Welcoming Rob Faux to the PAN team: We’re excited to welcome Rob Faux to PAN as our Iowa-based Communications Associate. Rob owns and operates the Genuine Faux Farm, a diversified produce and poultry operation near Tripoli, Iowa. Rob and his partner Tammy have been committed to organic and sustainable practices while producing food for local consumption since 2004. An improperly targeted aerial pesticide application in 2012 placed Rob in a position where he could effectively use his farm story to advocate for positive changes in policy and practice with respect to pesticides in Iowa. Bringing several years of informal volunteer and advocacy experience through organizations such as Practical Farmers of Iowa, Iowa Farmers Union and the Iowa Organic Association, Rob joined the PAN team. We’re honored to be working with him!
Rob has helped develop materials to aid those who have experienced pesticide drift, including participating in a video project to help educate pesticide applicators about alternative crop growers. He may be best known for his blog posts chronicling the farm's journey after experiencing poorly targeted chemical applications.
Rob was born and raised in Iowa, returning after working and pursuing advanced education elsewhere. In a former life, Rob earned doctoral degrees in Computer Science and Adult Education and has worked as a post-secondary educator in the field of Computer Science. Please join us in welcoming Rob! He can be reached at Rob_Faux@panna.org.
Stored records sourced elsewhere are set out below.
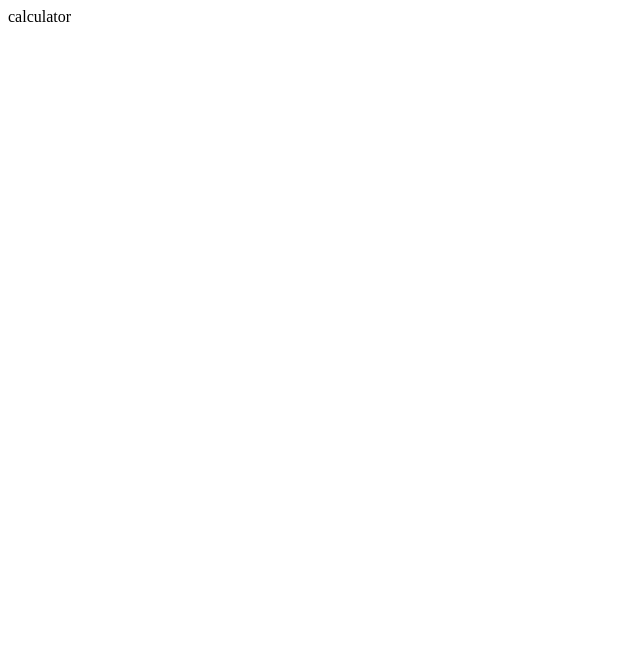
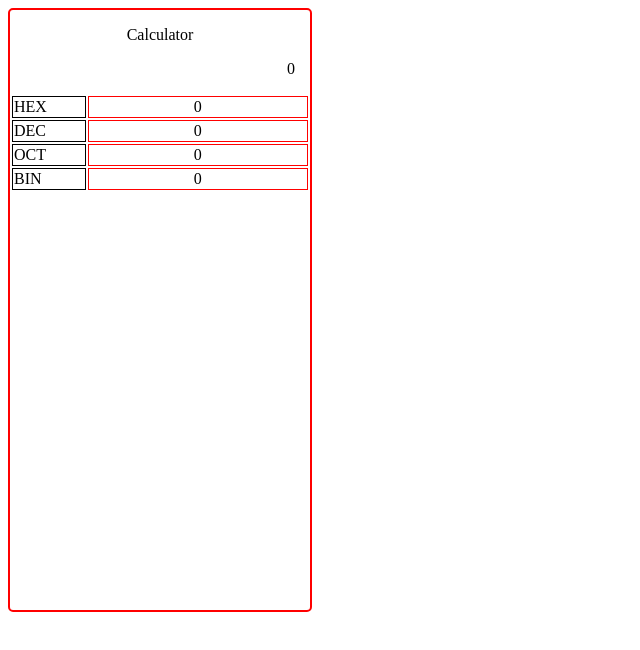
Before and after one commit to kkosos/calculator, a plain HTML site: page index.html in a window 1280 px wide. Shown: the whole page, without its empty margins (0-640 px from the left). Drawn offline with Linux system fonts and the light colour scheme.

Commit message:
up middle finished!

```diff
--- a/index.html
+++ b/index.html
@@ -3,11 +3,70 @@
 <head>
 	<meta charset="utf-8">
 	<title>Calculator</title>
+	<link rel="icon" href="img/favicon.ico">
+	<style>
+		#border{
+			border-radius:5px;
+			border:2px solid red;
+			width:300px;
+			height:600px
+		}
+		#name1{
+			text-align:center;
+		}
+		#ans{
+			text-align:right;
+		}
+		#num_base{
+			width:100%;
+
+			text-align:left;
+		}
+		.td_left {
+		border: 1px solid black;
+		width:20%;
+		}
+		.td_right{
+		width:60%;
+		text-align:center;
+		border: 1px solid red;
+		}
+	</style>
+
+
 </head>
 
 <body>
-	<div id="border" style:"border-radius:5px;border:2px solid red; width:10px;height:200px">
-	calculator
+	<div id="border">
+		<!--上方標題區-->
+		<p id="name1">Calculator</p>
+		<div style="border:2px; width:90%;text-align:center;left:5%;position:relative;">
+			<p id="ans">0</p>
+		</div>
+		<!--中間顯示區-->
+		<!--document.getElementById("num_base").rows[0].cells[0].innerHTML-->
+		<table id="num_base">
+			<tr>
+				<td class="td_left">HEX</td>
+				<td class="td_right">0</td>
+			</tr>
+						<tr>
+				<td class="td_left">DEC</td>
+				<td class="td_right">0</td>
+			</tr>
+			<tr>
+				<td class="td_left">OCT</td>
+				<td class="td_right">0</td>
+			</tr>
+			<tr>
+				<td class="td_left">BIN</td>
+				<td class="td_right">0</td>
+			</tr>
+		</table>
+		<!--下方按鈕區-->
+		<div>
+		</div>
+
 	</div>
 </body>
 
```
At the Capitol: The suspension of the current Iowa legislative session has been extended through April 30. We continue to support this decision as an important step toward reducing the spread of COVID-19. When the legislative session resumes, we look forward to reestablishing the momentum around several legislative priorities, including a bill that would mandate the development of an Iowa Department of Agriculture and Land Stewardship (IDALS) online reporting system for pesticide spray drift. We’ll be sure to keep you posted as things progress.
National food system resources: Those who are most likely to suffer negative impacts from industrial agriculture are also most at risk to harm from COVID-19. Farmers, workers, and communities of color are all bearing the brunt of this crisis in different ways. PAN has collected some compelling food system resources, both for accessing immediate support and pushing for the longer-term, systemic shifts needed.
There’s a lot moving out in the world right now. In food systems work, resources are being mobilized in Iowa to help those most in need during this public health crisis. One (of many ways!) you can help? Iowa’s food banks can use your support at this time. If you’re able, consider visiting the food bank site in your region to learn about their current needs:
- Northeast Iowa Food Bank
- St. Stephen’s Food Bank - Dubuque area
- HACAP - Cedar Rapids/Iowa City area
- Food Bank of Siouxland - Northwest Iowa
- Riverbend Foodbank - East Iowa
- Food Bank for the Heartland - Southwest Iowa
- Food Bank of Iowa - North, Central, South and Southeast Iowa
Farmers in Iowa are also feeling the effects of the pandemic. Practical Farmers of Iowa has compiled a useful summary of resources available to those who might need them.
Coronavirus stability in aerosol and on surfaces: The current pandemic has researchers scrambling to learn more about COVID-19. A new NIH study found that the novel coronavirus was viable in aerosols during the experimental time of three hours. The virus was also found to be more stable on plastic and stainless steel surfaces than on copper and cardboard, and could be detected for up to three days on plastic and stainless steel. On copper and cardboard, the coronavirus survived up to four hours and 24 hours, respectively.
Additionally, a recent CDC study found some virus RNA on surfaces 17 days after infected passengers vacated a cruise ship. However, the NIH study measured viable virus while the CDC study measured RNA only — it is unclear whether the RNA found on cruise ship surfaces means the virus was still active, the results warrant further testing.
Food and farm system laborers are risking their health to keep our food system going without adequate health, safety, and financial protection in the midst of COVID-19. One example? Workers in Iowa's meat-packing plants have been afforded little to no protections while on the job.
Meanwhile, this administration has proposed slashing minimum wages for agricultural workers on guest worker visas as “aid” to industrial agriculture. We should be strengthening protections for workers during the COVID-19 pandemic, not cutting wages and slashing protections.
Join us in calling on House Speaker Nancy Pelosi to block this proposed wage cut for farmworkers.